Recently, Mediate.com serialised a jigsaw of 23 pieces by 40 authors in 16 countries, in the form of both articles and author interviews, all part of the over-arching theme Seven Keys to Unlock Mediation’s Golden Age. This articles summarizes those 23 pieces.
Mediate.com is proud to publish "Seven Keys to Unlock Mediation’s Golden Age" and to offer this convenient Table of Contents for accessing all 25 original "Keys" articles and accompanying videos. Special thanks to Michael Leathes, Manon Schonewille and Clare Fowler for leading this important project!
Mediate.com has published a series of peer reviewed articles and videos under the collective title Seven Keys to Unlock Mediation’s Golden Age. The objective of the Seven Keys is to encourage discussion among all stakeholders on navigating mediation’s best future.
Leadership is a skill. It is something everyone does at multiple points throughout their lives, whether they consider themselves leaders or not.
Humbling as it may be for adults to admit, the sages who can unlock the Golden Age of mediation may actually be the youth.

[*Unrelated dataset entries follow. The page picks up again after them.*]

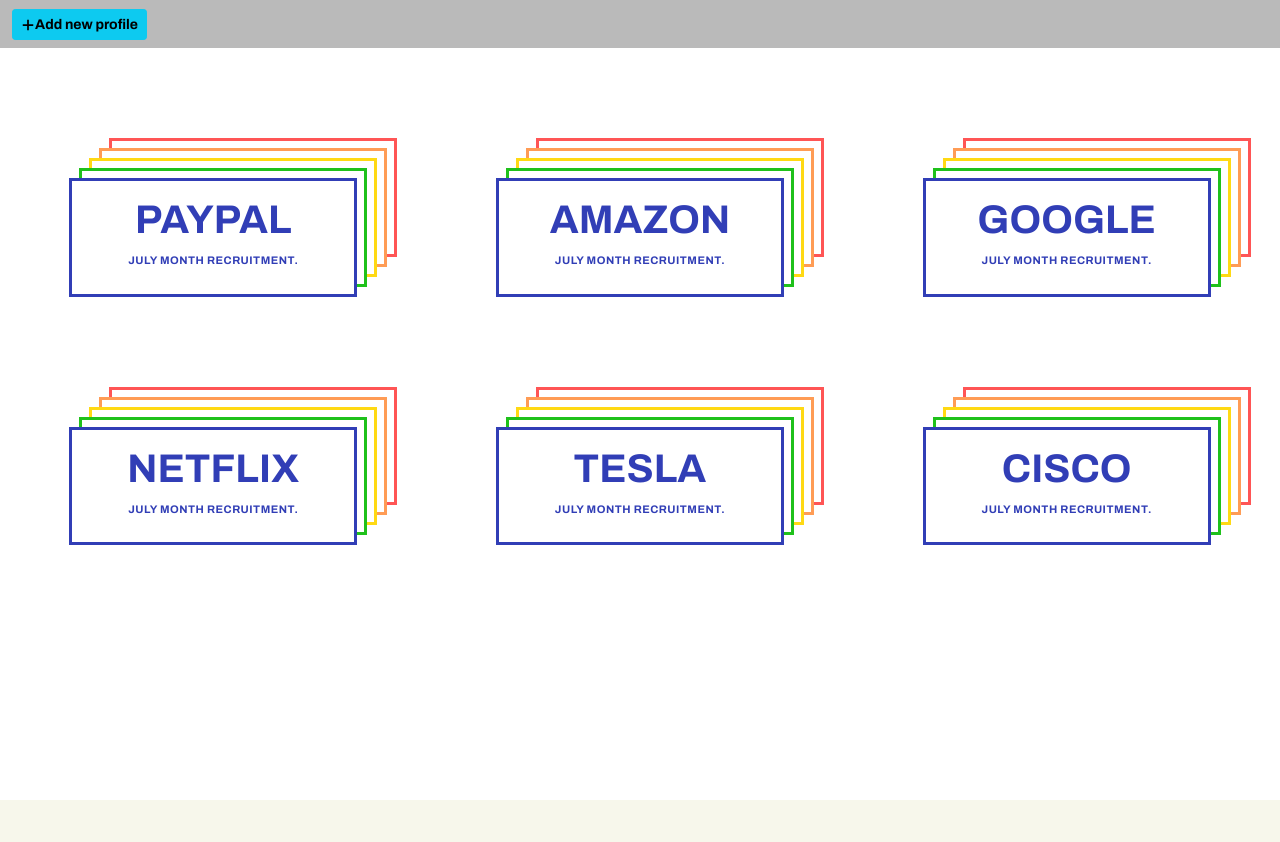
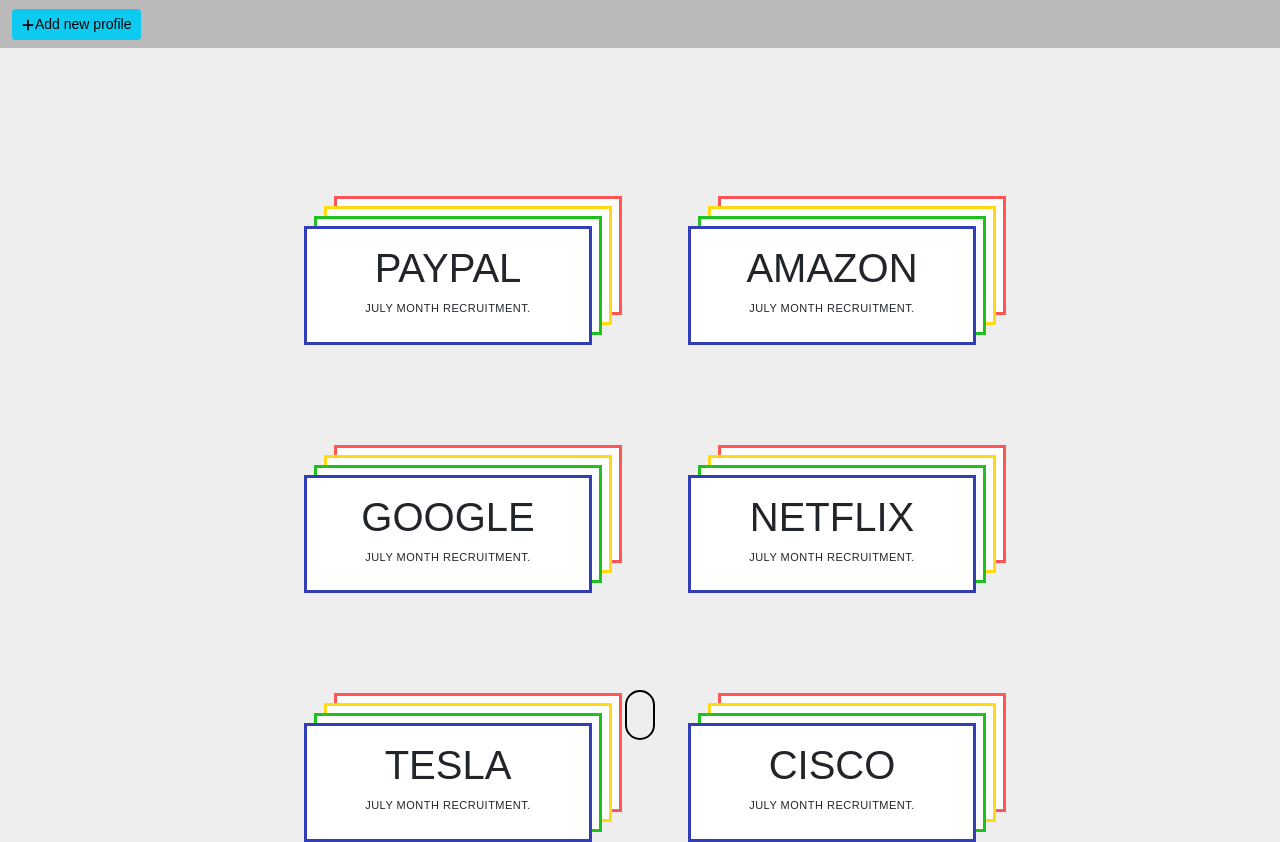
Before and after one commit to TjGanesh/Hire-tribble, a React (Create React App) app: page / in a window 1280 px wide. Before the commit the page ends 800 px from the top, so only its background shows below. Built offline with nearby package versions, Linux system fonts and the light colour scheme.

Commit message:
Css styles modified for components and app.

```diff
--- a/src/App.css
+++ b/src/App.css
@@ -5,3 +5,125 @@
 body {
   background-color: rgb(247, 247, 235);
 }
+hr {
+  border: none;
+  border-top: 1px solid rgba(255, 255, 255, 0.3);
+  border-bottom: 1px solid rgba(0, 0, 0, 0.08);
+  margin: 2.5em 0;
+  position: relative;
+}
+hr:before,
+hr:after {
+  content: "";
+  position: absolute;
+  bottom: 0px;
+  height: 5em;
+  width: 100%;
+  background: radial-gradient(
+    ellipse at bottom,
+    rgba(255, 255, 255, 0.35) 0%,
+    rgba(255, 255, 255, 0) 70%
+  );
+  z-index: 0;
+}
+hr:after {
+  top: 0px;
+  bottom: auto;
+  height: 1.5em;
+  background: radial-gradient(
+    ellipse at top,
+    rgba(0, 0, 0, 0.06) 0%,
+    rgba(0, 0, 0, 0) 70%
+  );
+}
+body {
+  background: #212121;
+}
+.scroll-down {
+  border: 2px solid #000000;
+  border-radius: 20px;
+  bottom: 60px;
+  height: 50px;
+  left: 0;
+  margin: 0 auto;
+  position: absolute;
+  right: 0;
+  width: 30px;
+}
+.scroll-down::before {
+  animation: scrollDownAnimation 2s infinite;
+  background-color: #000000;
+  border-radius: 100%;
+  content: "";
+  height: 6px;
+  left: 0;
+  margin: 0 auto;
+  position: absolute;
+  right: 0;
+  top: 10px;
+  width: 6px;
+}
+@-moz-keyframes scrollDownAnimation {
+  0% {
+    opacity: 0;
+    transform: translate(0, 0);
+  }
+  40% {
+    opacity: 1;
+  }
+  80% {
+    opacity: 0;
+    transform: translate(0, 20px);
+  }
+  100% {
+    opacity: 0;
+  }
+}
+@-webkit-keyframes scrollDownAnimation {
+  0% {
+    opacity: 0;
+    transform: translate(0, 0);
+  }
+  40% {
+    opacity: 1;
+  }
+  80% {
+    opacity: 0;
+    transform: translate(0, 20px);
+  }
+  100% {
+    opacity: 0;
+  }
+}
+@-o-keyframes scrollDownAnimation {
+  0% {
+    opacity: 0;
+    transform: translate(0, 0);
+  }
+  40% {
+    opacity: 1;
+  }
+  80% {
+    opacity: 0;
+    transform: translate(0, 20px);
+  }
+  100% {
+    opacity: 0;
+  }
+}
+@keyframes scrollDownAnimation {
+  0% {
+    opacity: 0;
+    transform: translate(0, 0);
+  }
+  40% {
+    opacity: 1;
+  }
+  80% {
+    opacity: 0;
+    transform: translate(0, 20px);
+  }
+  100% {
+    opacity: 0;
+  }
+}
--- a/src/App.js
+++ b/src/App.js
@@ -11,9 +11,9 @@
       <div className="App">
         <Landing />
         <ProContainer />
-        <br />
-        <br />
-        <br />
+        <div className="scroll-down"></div>
+        <br></br>
+        <br></br>
         <TaskPanel />
       </div>
     </Provider>
--- a/src/componants/Profile/ProContainer.css
+++ b/src/componants/Profile/ProContainer.css
@@ -1,5 +1,13 @@
 .pro-container {
   display: flex;
-  justify-content: space-around;
+  justify-content: center;
+  align-items: center;
   flex-wrap: wrap;
+  height: 70vh;
+  width: 90vw;
+  margin: 0px;
 }
+
+.container {
+  margin: 3rem auto 3rem auto;
+}
--- a/src/componants/Profile/ProContainer.js
+++ b/src/componants/Profile/ProContainer.js
@@ -12,10 +12,12 @@
 function ProContainer() {
   return (
     <>
-      <div className="pro-container">
-        {companyNames.map((current) => {
-          return <Profile key={current} Name={current} />;
-        })}
+      <div className="container">
+        <div className="pro-container">
+          {companyNames.map((current) => {
+            return <Profile key={current} Name={current} />;
+          })}
+        </div>
       </div>
     </>
   );
--- a/src/componants/Profile/Profile.css
+++ b/src/componants/Profile/Profile.css
@@ -8,8 +8,7 @@
   margin: calc(20vh - 30px) 48px 0 48px;
   box-shadow: 10px -10px 0 -3px var(--background), 10px -10px var(--green),
     20px -20px 0 -3px var(--background), 20px -20px var(--yellow),
-    30px -30px 0 -3px var(--background), 30px -30px var(--orange),
-    40px -40px 0 -3px var(--background), 40px -40px var(--red);
+    30px -30px 0 -3px var(--background), 30px -30px var(--red);
   transition: box-shadow 0.2s, top 0.2s, left 0.2s;
   position: relative;
   top: 0;
@@ -42,16 +41,6 @@
   box-sizing: border-box;
 }
 
-body {
-  background-image: radial-gradient(
-    var(--secondary) 30%,
-    var(--background) 30%
-  );
-  background-size: 2px 3px;
-  font-family: "Archivo", sans-serif;
-  color: var(--primary);
-}
-
 .card-profile p {
   font-size: 11px;
   text-transform: uppercase;
--- a/src/componants/Profile/Profile.js
+++ b/src/componants/Profile/Profile.js
@@ -5,12 +5,12 @@
 import { pushTasksList } from "../../store/task-panel.slice";
 import taskItems from "../../constants/panelItems";
 
-const itemsFromBackend = taskItems.map(taskItem=>{
+const itemsFromBackend = taskItems.map((taskItem) => {
   return {
-    id:uuid(),
-    content:taskItem
-  }
-})
+    id: uuid(),
+    content: taskItem,
+  };
+});
 function Profile({ Name }) {
   const dispatch = useDispatch();
   const dispatchItemNameHandler = () => {
--- a/src/componants/TaskPanel/TaskPanel.css
+++ b/src/componants/TaskPanel/TaskPanel.css
@@ -8,6 +8,16 @@
   justify-content: center;
   margin-top: 200px;
   background: transparent;
+}
+
+.select-container {
+  display: flex;
+  justify-content: flex-end;
+  align-items: center;
+  flex-direction: row;
+  flex-wrap: nowrap;
+  align-content: space-around;
+  width: 90vw;
 }
 
 .trigger {
--- a/src/componants/TaskPanel/TaskPanel.js
+++ b/src/componants/TaskPanel/TaskPanel.js
@@ -5,9 +5,10 @@
 import PanelItem from "../PanelItem/PanelItem";
 import panelItems from "../../constants/panelItems";
 import { pushColumns } from "../../store/task-panel.slice";
+import "./TaskPanel.css";
 
 function TaskPanel() {
-  const { itemsFromBackend, columns } = useSelector(state => state.taskPanel);
+  const { itemsFromBackend, columns } = useSelector((state) => state.taskPanel);
   const [items, setItems] = useState([]);
   const dispatch = useDispatch();
 
@@ -15,21 +16,25 @@
     if (itemsFromBackend && itemsFromBackend.length) {
       const columnsFromBackend = {
         [uuid()]: {
-          name: "Requested",
-          items: items.length ? items : itemsFromBackend
+          name: "Phone screening",
+          items: items.length ? items : itemsFromBackend,
         },
         [uuid()]: {
-          name: "To do",
-          items: []
+          name: "Interview 1",
+          items: [],
         },
         [uuid()]: {
-          name: "In Progress",
-          items: []
+          name: "Interview 2",
+          items: [],
         },
         [uuid()]: {
-          name: "Done",
-          items: []
-        }
+          name: "Onsite",
+          items: [],
+        },
+        [uuid()]: {
+          name: "Decision",
+          items: [],
+        },
       };
       dispatch(pushColumns(columnsFromBackend));
     }
@@ -51,12 +56,12 @@
           ...columns,
           [source.droppableId]: {
             ...sourceColumn,
-            items: sourceItems
+            items: sourceItems,
           },
           [destination.droppableId]: {
             ...destColumn,
-            items: destItems
-          }
+            items: destItems,
+          },
         })
       );
     } else {
@@ -69,19 +74,19 @@
           ...columns,
           [source.droppableId]: {
             ...column,
-            items: copiedItems
-          }
+            items: copiedItems,
+          },
         })
       );
     }
   };
 
-  const onSelectPositionHandler = event => {
+  const onSelectPositionHandler = (event) => {
     if (event.target.value === "All") {
       setItems(itemsFromBackend);
     } else {
       let selectedItems = itemsFromBackend.filter(
-        itemFromBackend =>
+        (itemFromBackend) =>
           itemFromBackend.content.position === event.target.value
       );
       setItems(selectedItems);
@@ -89,14 +94,17 @@
   };
   return (
     <>
+      <div className="task-panel-container">
         {Object.keys(columns).length > 0 && (
+          <div className="select-container">
             <select
               onChange={onSelectPositionHandler}
               className="form-select"
               aria-label="Default select example"
+              style={{ width: "15vw", marginRight: "3.3rem" }}
             >
               <option value={"All"}>All</option>
-          {[...new Set(panelItems.map(item => item.position))].map(
+              {[...new Set(panelItems.map((item) => item.position))].map(
                 (position, index) => (
                   <option key={index} value={position}>
                     {position}
@@ -104,12 +112,13 @@
                 )
               )}
             </select>
+          </div>
         )}
         <div
           style={{ display: "flex", justifyContent: "center", height: "100%" }}
         >
           <DragDropContext
-          onDragEnd={result => onDragEnd(result, columns, dispatch)}
+            onDragEnd={(result) => onDragEnd(result, columns, dispatch)}
           >
             {Object.entries(columns).map(([columnId, column], index) => {
               return (
@@ -117,7 +126,7 @@
                   style={{
                     display: "flex",
                     flexDirection: "column",
-                  alignItems: "center"
+                    alignItems: "center",
                   }}
                   key={columnId}
                 >
@@ -135,7 +144,7 @@
                                 : "lightgrey",
                               padding: 4,
                               width: 250,
-                            minHeight: 500
+                              minHeight: 500,
                             }}
                           >
                             {column.items.map((item, index) => {
@@ -176,6 +185,7 @@
             })}
           </DragDropContext>
         </div>
+      </div>
     </>
   );
 }
```
Lines whose indentation alone changed are shown as unchanged.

At the conclusion of a recent conference, following superb presentations emphasizing the value of principled and interest-based negotiation by William Ury and Scotland’s First Minister, Nicola Sturgeon, almost 100 mediators signed the "Edinburgh Declaration," an inspirational expression of belief and commitment. The Edinburgh Declaration explains why we mediate, something that is rarely publicly expressed.
After 47 empirical studies, the American Bar Association Dispute Resolution Section’s Task Force report, “Research on Mediator Techniques,” was perplexing.
As insights and priorities continue to emerge from the data from the 2016-17 Global Pound Conference, its unique value becomes increasingly apparent.
Folklore was the class at university that fundamentally altered how I view the world.
Mediation is rarely taught as a core subject in business schools, law schools and other professional curricula, despite the fact that an increasing number of jurisdictions now provide for some form of court sponsored mediation.
Practicing mediators with advanced knowledge, skills and experience need to support the next generations of mediators to ensure a positive and vibrant future of mediation.
Fundamentally, mediators work with people’s psychologies and identities, their worldviews and self-views - everything that makes up what it is to be a human being.
Perplexed by the slow uptake of mediation in many places, is it time to wonder whether the mediation field has taken sufficient account of the centrality of culture?
This article discusses the importance of professionalism to ensure that mediation is being taken seriously.
This article discusses professionalism and the need to modernize our mediation culture.
This article discusses the importance of bridging mediation and arbitration.
Universal mediation standards have been a controversial issue ever since the rise of mediation as a dispute resolution process.
Online Dispute Resolution (“ODR”) is now universal, especially since the Coronavirus pandemic began.
Much ink has been spilled on the future of mediation, and how robots may someday take over from humans. However, mediation is not an empirical science that can be reduced to algorithms.
Buckminster’s Law derives from the futurist and inventor, R. Buckminster Fuller, who dedicated his life to “making the world work”.
The Singapore Convention on Mediation can have a significant influence on the international appetite for mediation.
Resolution 1325 marks the first time that the UNSC affirmed the critical role of women in conflict resolution and peace building.
Governments play a vital role in the advent of a Golden Age of mediation in three critical areas: generating robust data; mobilizing public and professional engagement; and, most visibly of all, inspiring uptake and demonstrating that they “walk the talk”.
How can an appreciation of mediation be developed in the marketplace?
Mediation is a malleable process that parties and neutrals adapt to different areas of practice, cultures, and practitioner demands.
Today the mediation field needs to go further. It needs to articulate a new, mature, vision. One that unlocks its Golden Age.
The likelihood of conflict and conflicting ideologies makes effective resolution of disputes and the negotiation of sustainable deals crucially important.
The complete compilation of all 7 Keys to Unlock Mediation's Golden Age.